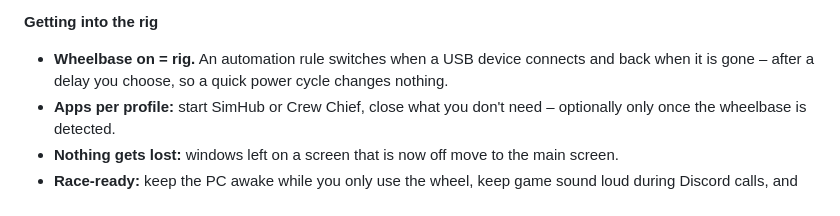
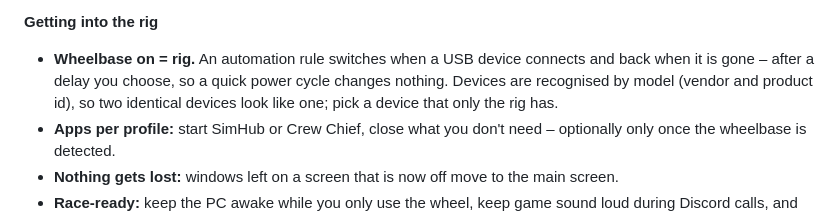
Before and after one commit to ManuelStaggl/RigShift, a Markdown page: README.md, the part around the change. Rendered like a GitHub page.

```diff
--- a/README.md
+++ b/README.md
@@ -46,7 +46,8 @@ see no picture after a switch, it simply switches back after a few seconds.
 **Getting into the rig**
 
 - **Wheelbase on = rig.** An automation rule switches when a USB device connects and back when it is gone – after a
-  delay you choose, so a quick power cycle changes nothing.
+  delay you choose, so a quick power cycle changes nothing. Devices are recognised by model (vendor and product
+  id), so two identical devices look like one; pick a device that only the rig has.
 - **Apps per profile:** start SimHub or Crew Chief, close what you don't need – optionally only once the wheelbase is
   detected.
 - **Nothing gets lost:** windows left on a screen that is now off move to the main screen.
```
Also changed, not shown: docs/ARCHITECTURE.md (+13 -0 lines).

* * *

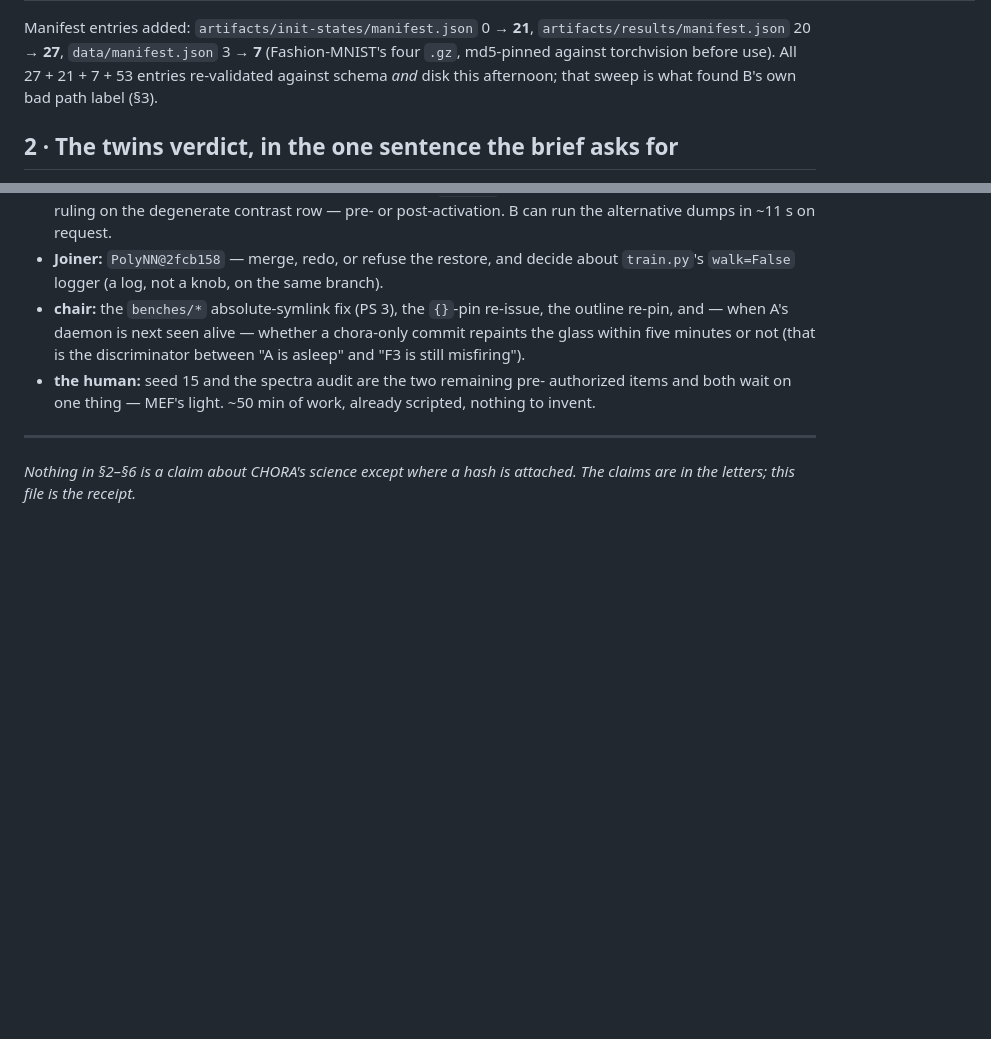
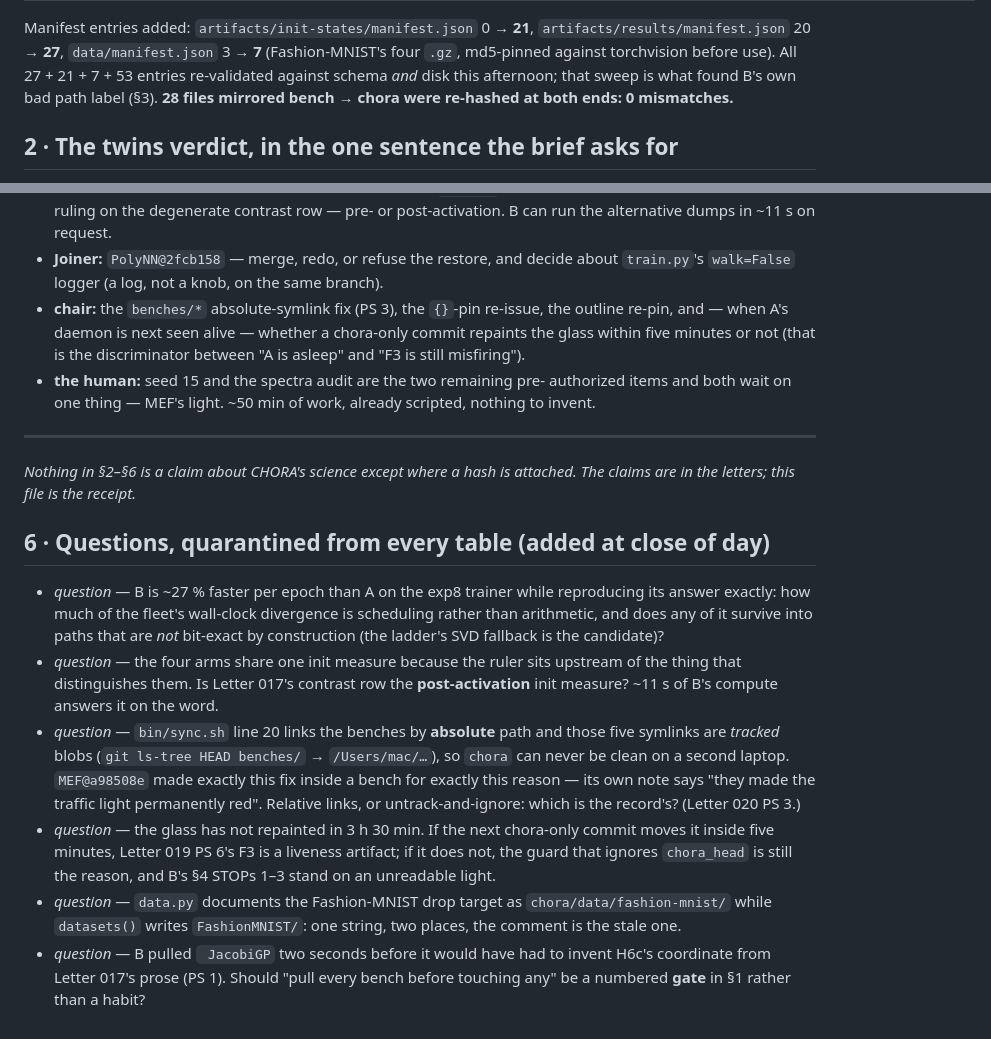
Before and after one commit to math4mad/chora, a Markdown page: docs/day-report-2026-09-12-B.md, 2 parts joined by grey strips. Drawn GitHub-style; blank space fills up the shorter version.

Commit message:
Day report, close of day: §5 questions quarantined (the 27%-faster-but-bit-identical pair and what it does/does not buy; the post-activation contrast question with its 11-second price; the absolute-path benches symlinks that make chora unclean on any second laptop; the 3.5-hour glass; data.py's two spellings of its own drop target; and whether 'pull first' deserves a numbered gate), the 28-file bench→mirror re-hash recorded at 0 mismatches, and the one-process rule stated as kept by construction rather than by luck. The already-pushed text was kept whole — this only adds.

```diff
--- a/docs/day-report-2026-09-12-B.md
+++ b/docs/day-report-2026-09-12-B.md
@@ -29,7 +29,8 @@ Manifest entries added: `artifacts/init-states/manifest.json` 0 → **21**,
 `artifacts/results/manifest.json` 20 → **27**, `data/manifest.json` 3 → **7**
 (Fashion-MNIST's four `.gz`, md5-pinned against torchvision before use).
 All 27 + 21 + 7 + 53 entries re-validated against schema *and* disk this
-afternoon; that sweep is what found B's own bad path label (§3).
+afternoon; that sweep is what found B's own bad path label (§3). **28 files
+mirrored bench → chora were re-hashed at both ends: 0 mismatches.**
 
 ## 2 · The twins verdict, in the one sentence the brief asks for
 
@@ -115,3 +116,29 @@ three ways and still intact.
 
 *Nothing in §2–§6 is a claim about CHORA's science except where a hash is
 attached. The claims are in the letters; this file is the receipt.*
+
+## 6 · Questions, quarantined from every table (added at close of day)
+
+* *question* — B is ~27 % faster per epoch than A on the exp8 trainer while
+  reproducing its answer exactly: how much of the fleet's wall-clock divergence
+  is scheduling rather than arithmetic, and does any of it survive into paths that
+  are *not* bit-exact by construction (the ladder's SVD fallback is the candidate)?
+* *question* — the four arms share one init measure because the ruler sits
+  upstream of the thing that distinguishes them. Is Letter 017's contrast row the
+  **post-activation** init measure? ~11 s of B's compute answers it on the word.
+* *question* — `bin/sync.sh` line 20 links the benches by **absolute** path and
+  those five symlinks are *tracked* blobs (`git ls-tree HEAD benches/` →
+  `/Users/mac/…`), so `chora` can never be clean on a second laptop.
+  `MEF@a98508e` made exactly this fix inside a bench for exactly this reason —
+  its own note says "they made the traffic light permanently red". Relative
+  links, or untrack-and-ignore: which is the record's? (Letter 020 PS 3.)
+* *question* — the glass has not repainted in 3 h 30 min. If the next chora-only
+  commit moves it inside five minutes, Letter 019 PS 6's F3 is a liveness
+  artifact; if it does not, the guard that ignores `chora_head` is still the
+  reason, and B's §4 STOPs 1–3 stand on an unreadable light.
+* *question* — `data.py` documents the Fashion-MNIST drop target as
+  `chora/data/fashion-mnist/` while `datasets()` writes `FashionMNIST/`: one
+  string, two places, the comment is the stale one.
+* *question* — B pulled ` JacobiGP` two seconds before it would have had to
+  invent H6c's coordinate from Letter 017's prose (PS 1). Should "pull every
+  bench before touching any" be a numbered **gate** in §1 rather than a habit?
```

TRY IT: For each line in the data that contains the string "glass", give a copy of that line.

TASK ANSWER:
Day report, close of day: §5 questions quarantined (the 27%-faster-but-bit-identical pair and what it does/does not buy; the post-activation contrast question with its 11-second price; the absolute-path benches symlinks that make chora unclean on any second laptop; the 3.5-hour glass; data.py's two spellings of its own drop target; and whether 'pull first' deserves a numbered gate), the 28-file bench→mirror re-hash recorded at 0 mismatches, and the one-process rule stated as kept by construction rather than by luck. The already-pushed text was kept whole — this only adds.
+* *question* — the glass has not repainted in 3 h 30 min. If the next chora-only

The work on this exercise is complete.